:: Supplied records ::

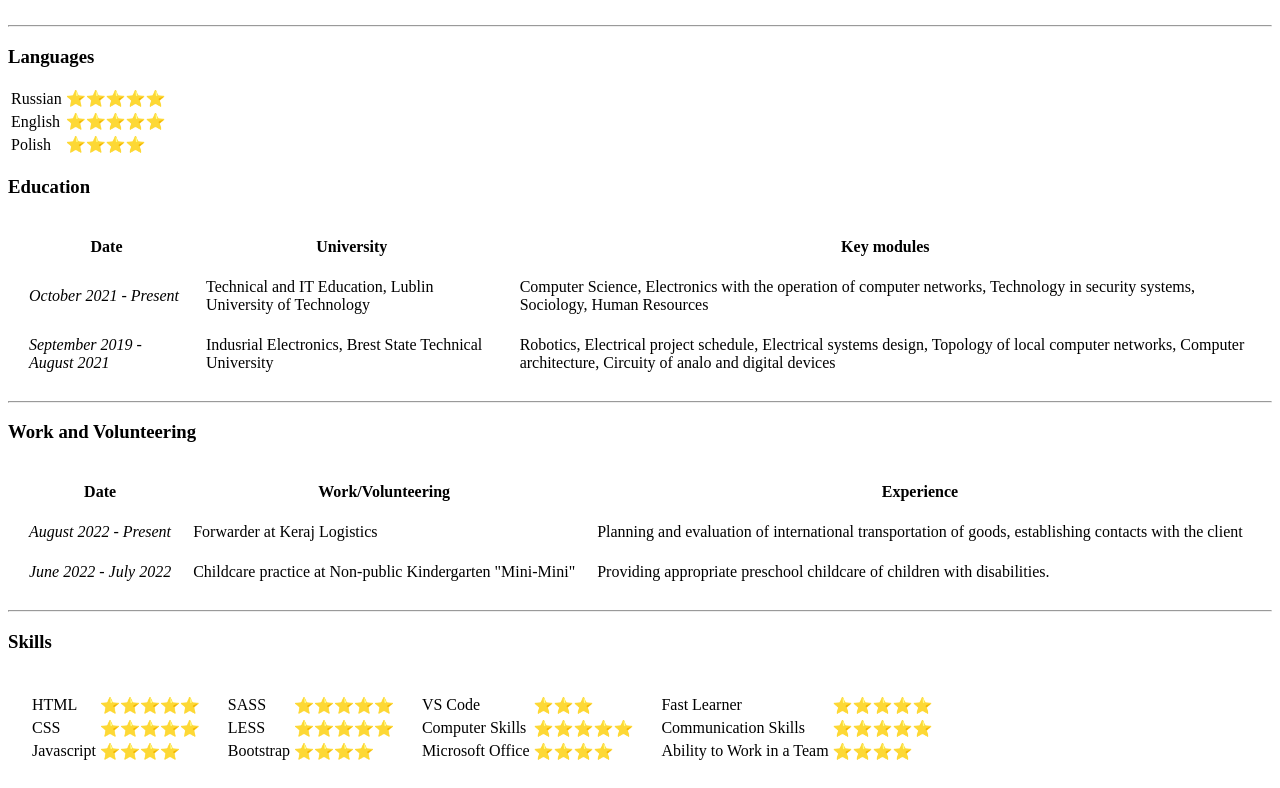
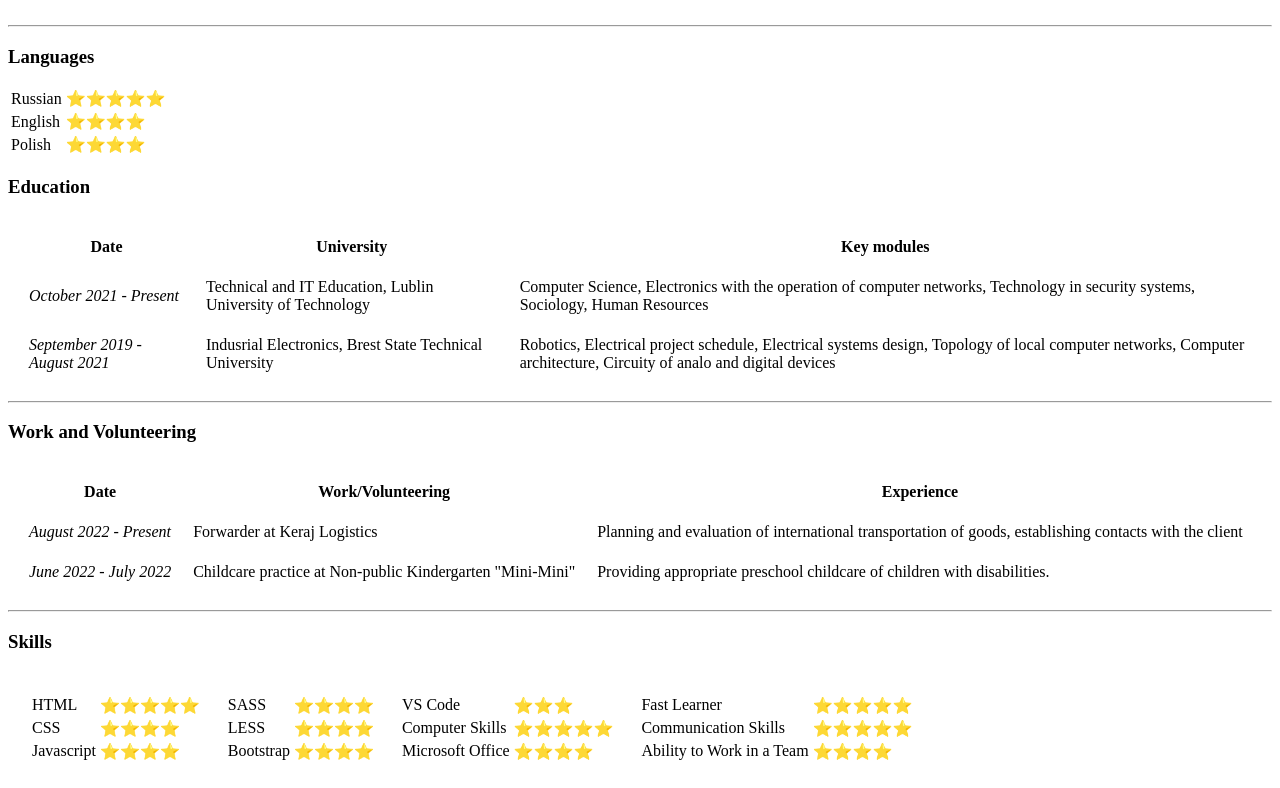
Before and after one commit to VladsonX/cv, a plain HTML site: page index.html in a window 1280 px wide. Shown: the part 233-1021 px from the top of the page. Drawn offline with Linux system fonts and the light colour scheme.

Commit message:
Stars improved

```diff
--- a/index.html
+++ b/index.html
@@ -35,7 +35,7 @@
         </tr>
         <tr>
             <td>English</td>
-            <td>⭐⭐⭐⭐⭐</td>
+            <td>⭐⭐⭐⭐</td>
         </tr>
         <tr>
             <td>Polish</td>
@@ -102,7 +102,7 @@
                     </tr>
                     <tr>
                         <td>CSS</td>
-                        <td>⭐⭐⭐⭐⭐</td>
+                        <td>⭐⭐⭐⭐</td>
                     </tr>
                     <tr>
                         <td>Javascript</td>
@@ -114,11 +114,11 @@
                 <table>
                     <tr>
                         <td>SASS</td>
-                        <td>⭐⭐⭐⭐⭐</td>
+                        <td>⭐⭐⭐⭐</td>
                     </tr>
                     <tr>
                         <td>LESS</td>
-                        <td>⭐⭐⭐⭐⭐</td>
+                        <td>⭐⭐⭐⭐</td>
                     </tr>
                     <tr>
                         <td>Bootstrap</td>
```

:::

Exercise: Return from the data every line that holds "html".

Answer box:
Before and after one commit to VladsonX/cv, a plain HTML site: page index.html in a window 1280 px wide. Shown: the part 233-1021 px from the top of the page. Drawn offline with Linux system fonts and the light colour scheme.
--- a/index.html
+++ b/index.html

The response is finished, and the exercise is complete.